Jeff Brohm took a Gatorade bath on Saturday. The first-year Louisville head coach led the Cards to a 10-1 start and the program’s first ever ACC Championship Game appearance. Sunday evening he told his players to leave that memory in the distant past.
“We had to explain to our team yesterday in a lot of different ways that it needs to be erased for a full week. The full focus needs to be on this game because, in my opinion, this is the most important game of the rest of the season,” Brohm said Monday morning.
“We can talk about it all we want, this is the most important game. Our guys need to understand that preparing and trying to win this game needs to be the complete focus. If we want to make our fans happy, give them a good Thanksgiving, we need to go win that game.”
Running backs coach Chris Barclay, one of a handful of Louisville natives on the Cards’ coaching staff, took it one step further. “There’s no doubt about it. This is the Super Bowl,” he said. “We’re well aware of the ramifications of this game.”
This is not simply pregame bluster. Brohm has stressed the significance of retaking the Governor’s Cup since he took the job in December, and reiterated it multiple times over the summer. Mark Stoops shared a similar sentiment then and now.
“I would desperately like to keep that trophy here. It’s been here for a while and I hope it stays here,” said the Kentucky head coach. “But this is one heck of a football team and this is a new year. You also know how I feel about years past, records and all that crap. You know what I mean? Let’s worry about this game, this year. It’s a brand new game and it’s an important one to both teams.”
Brohm has Proven Track Record in Rivalry Games
This will be Jeff Brohm’s first Governor’s Cup as the Cards’ head coach, but he has experience in the rivalry. The instate series did not resume until after his playing days, but he was on the sideline for six years as an assistant coach. He was a part of four wins with Bobby Petrino and two losses on Steve Kragthorpe’s staff.
During his time at Western Kentucky and Purdue, he lost one 3-point game in each rivalry game. In 100 Mils of Hate (Middle Tennessee State) and the battle for the Old Oaken Bucket (Indiana), he combined for six wins with a 17-point average margin of victory. However, Brohm lost his only game against an Indiana team with a winning record.

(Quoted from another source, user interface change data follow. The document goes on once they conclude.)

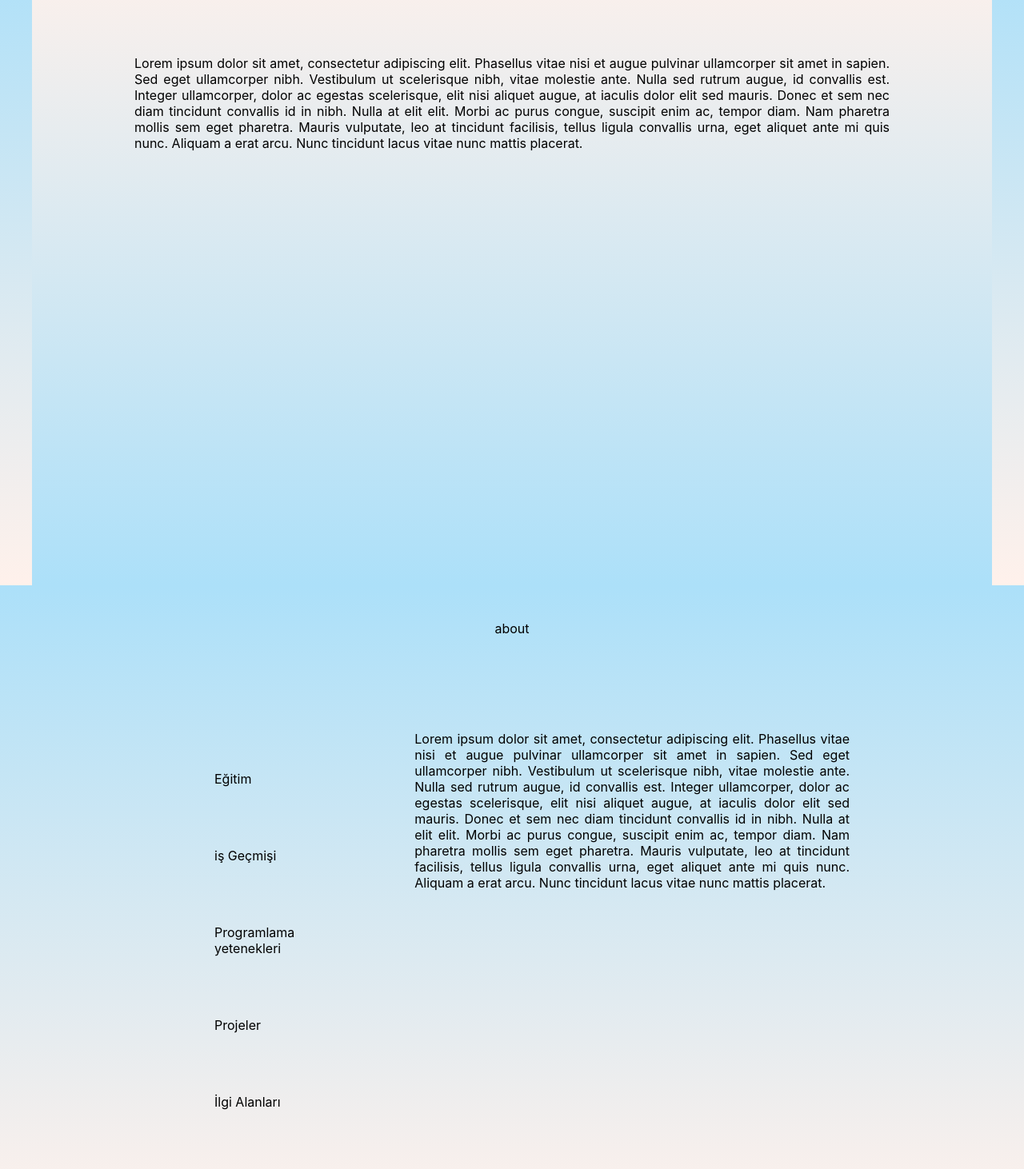
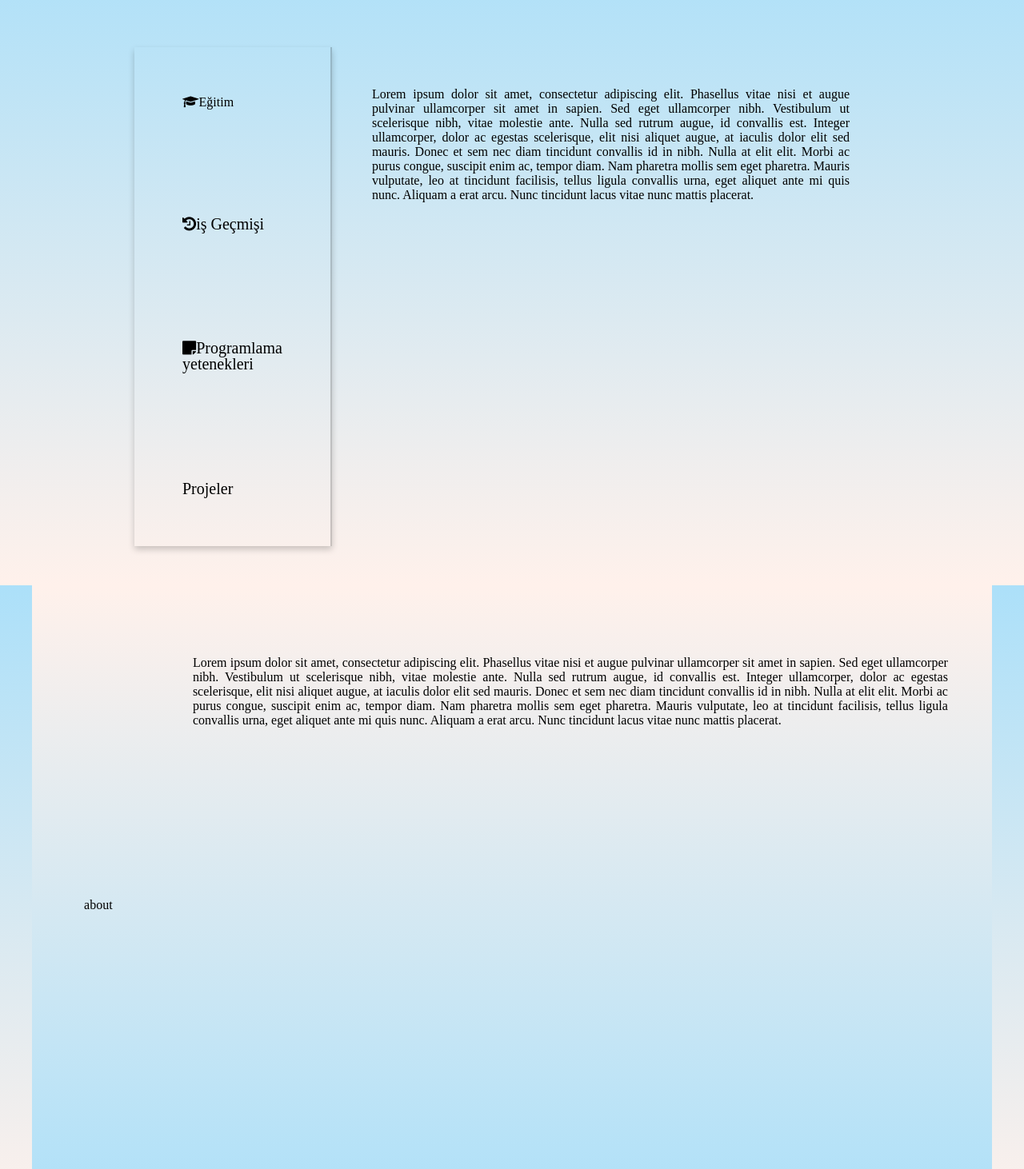
Before and after one commit to yarenrkmez/my-portfolio-js, a React (Create React App) app: page / in a window 1280 px wide. Shown: the part 868-2330 px from the top of the page at 80% size. Built offline with nearby package versions, Linux system fonts and the light colour scheme.

Commit message:
deleted about me adding contact me

```diff
--- a/src/App.css
+++ b/src/App.css
@@ -2,6 +2,7 @@ body,
 html {
   height: 100%;
   background-image: linear-gradient(to top, #fff1eb 0%, #ace0f9 100%);
+  font-family: "Poppins Bold";
 }
 
 .wrapper {
--- a/src/components/AboutMe/AboutMe.js
+++ b/src/components/ContactMe/ContactMe.js
@@ -1,9 +1,9 @@
 import React from "react";
 
-const AboutMe = () => {
+const ContactMe = () => {
   return (
-    <div id="aboutMe" className="outerDiv">
-      <div className="aboutMeContent">
+    <div id="contactMe" className="outerDiv">
+      <div className="contactMeContent">
         <div>about</div>
         <div>
           Lorem ipsum dolor sit amet, consectetur adipiscing elit. Phasellus
@@ -23,4 +23,4 @@ const AboutMe = () => {
   );
 };
 
-export default AboutMe;
+export default ContactMe;
--- a/src/components/Home/Home.css
+++ b/src/components/Home/Home.css
@@ -11,9 +11,9 @@
   height: 100%;
 }
 
-.aboutMeContent {
+.contactMeContent {
   display: flex;
-  flex-direction: column;
+  flex-direction: row;
   justify-items: center;
   align-items: center;
   padding: 10px;
@@ -64,7 +64,6 @@
 
 @media screen and (min-width: 499px) {
   .profileImg {
-    background-color: blue;
     border-radius: 50%;
     width: 243px;
     height: 243px;
@@ -80,13 +79,13 @@
     transition: 0.3s;
   }
 
-  .aboutMeContent div:nth-of-type(1) {
+  .contactMeContent div:nth-of-type(1) {
     padding: 10px;
     display: flex;
     flex-direction: row;
     justify-content: space-between;
   }
-  .aboutMeContent div:nth-of-type(2) {
+  .contactMeContent div:nth-of-type(2) {
     padding: 10px;
     width: 80%;
     height: 80%;
@@ -121,17 +120,25 @@
     display: flex;
     flex-direction: row;
     justify-content: space-between;
+    border-right: 2px solid rgba(0, 0, 0, 0.2);
+    box-shadow: 0 4px 8px 0 rgba(0, 0, 0, 0.2);
+  }
+
+  .resumeSelected {
+    display: flex;
+    flex-direction: row;
+    width: 100%;
+    box-shadow: 0 4px 8px 0 rgba(0, 0, 0, 0.2);
+    transition: 0.3s;
+    background-color: turquoise;
+    padding: 10px;
+    font-size: 20px;
   }
   .resumeLeftbar div:nth-of-type(1) {
     display: flex;
     flex-direction: column;
-    padding: 50px;
-  }
-  .resumeLeftbar div:nth-of-type(1) a {
-    color:rebeccapurple;
-  }
-  .resumeLeftbar div:nth-of-type(1) a:hover{
-    color:blue;
+    padding: 10px;
+    font-size: 20px;
   }
   .resumeInnerDiv div:nth-of-type(2) {
     padding: 50px;
@@ -139,6 +146,7 @@
     flex-direction: row;
     justify-content: space-between;
   }
+
 }
 
 .button {
--- a/src/components/Home/Index.js
+++ b/src/components/Home/Index.js
@@ -1,6 +1,6 @@
 import React, { useRef } from "react";
 import { Home, Buttons } from "../../utils/Text";
-import AboutMe from "../AboutMe/AboutMe";
+import ContactMe from "../ContactMe/ContactMe";
 import Navbar from "../Navbar/Navbar";
 import Resume from "../Resume/Resume";
 import "./Home.css";
@@ -56,8 +56,8 @@ function Index() {
           </div>
         </div>
       </div>
-      <AboutMe />
       <Resume />
+      <ContactMe />
     </>
   );
 }
--- a/src/components/Navbar/Navbar.js
+++ b/src/components/Navbar/Navbar.js
@@ -6,9 +6,8 @@ function Navbar() {
   return (
     <div className="navbar">
       <a>Anasayfa</a>
-      <a href="#aboutMe">Hakkımda</a>
       <a href="#resume">Öz Geçmiş</a>
-      <a>İletişim</a>
+      <a href="#contactMe">İletişim</a>
     </div>
   );
 }
--- a/src/components/Resume/Resume.js
+++ b/src/components/Resume/Resume.js
@@ -4,18 +4,33 @@ const Resume = () => {
   const [selected, setSelected] = useState(0);
   return (
     <div id="resume" className="outerDivResume">
+      <link
+        rel="stylesheet"
+        href="https://cdnjs.cloudflare.com/ajax/libs/font-awesome/4.7.0/css/font-awesome.min.css"
+      />
       <div className="resumeContent">
-        <div>about</div>
+        <div></div>
         <div className="resumeInnerDiv">
           <div className="resumeLeftbar">
             <div>
-              <span
+              <i
+                className={`fa fa-graduation-cap ${
+                  selected === 0 && "resumeSelected"
+                }`}
                 onClick={() => {
                   setSelected(0);
                 }}
               >
-                Eğitim
-              </span>
+                <span>Eğitim</span>
+              </i>
+              <i
+                className={`fa fa-history ${
+                  selected === 1 && "resumeSelected"
+                }`}
+                onClick={() => {
+                  setSelected(1);
+                }}
+              >
                 <span
                   onClick={() => {
                     setSelected(1);
@@ -23,6 +38,8 @@ const Resume = () => {
                 >
                   iş Geçmişi
                 </span>
+              </i>
+              <i className="fa fa-sticky-note">
                 <span
                   onClick={() => {
                     setSelected(2);
@@ -30,6 +47,7 @@ const Resume = () => {
                 >
                   Programlama yetenekleri
                 </span>
+              </i>
               <span
                 onClick={() => {
                   setSelected(3);
@@ -37,29 +55,27 @@ const Resume = () => {
               >
                 Projeler
               </span>
-              <span
-                onClick={() => {
-                  setSelected(4);
-                }}
-              >
-                İlgi Alanları
-              </span>
+
             </div>
           </div>
-          {/* <div>
-            Lorem ipsum dolor sit amet, consectetur adipiscing elit. Phasellus
-            vitae nisi et augue pulvinar ullamcorper sit amet in sapien. Sed
-            eget ullamcorper nibh. Vestibulum ut scelerisque nibh, vitae
-            molestie ante. Nulla sed rutrum augue, id convallis est. Integer
-            ullamcorper, dolor ac egestas scelerisque, elit nisi aliquet augue,
-            at iaculis dolor elit sed mauris. Donec et sem nec diam tincidunt
-            convallis id in nibh. Nulla at elit elit. Morbi ac purus congue,
-            suscipit enim ac, tempor diam. Nam pharetra mollis sem eget
-            pharetra. Mauris vulputate, leo at tincidunt facilisis, tellus
-            ligula convallis urna, eget aliquet ante mi quis nunc. Aliquam a
-            erat arcu. Nunc tincidunt lacus vitae nunc mattis placerat.
-          </div> */}
-          <div>{selected===0 && <Education />} </div>
+
+          {selected === 0 && (
+            <div>
+              <Education />
+            </div>
+          )}
+
+          {selected === 1 && (
+            <div>
+              <Education />
+            </div>
+          )}
+
+          {selected === 2 && (
+            <div>
+              <Education />
+            </div>
+          )}
         </div>
       </div>
     </div>
```
Lines whose indentation alone changed are shown as unchanged.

“I take it seriously. Rivalry games mean a whole lot to me. I’ve been a part of it, we’re going all the way back to high school days, and even in college. I understand that it’s more about our team playing the other team, said Brohm.
“It’s about the entire city, community and state and fanbases, wanting to go out there and compete and hope that their team wins. This can make a lot of people happy, or can make a lot of people sad. As a player, you don’t want to make your fans sad and make them mad, so we’ve got to try to get what they want. In order to do that we have to understand first, the challenge that’s ahead, which is a really good, talented football team. And we have not been able to beat them here in the recent past. In order to do that, we’re going to have to play better and play really good football.”
Brohm is 100% correct. Louisville has not defeated Kentucky at home since Bobby Petrino got in a pregame fight back in 2014, Mark Stoops’ second season. In the last four games Kentucky has outscored UofL 179-57, winning by an average of 30.5 points per game.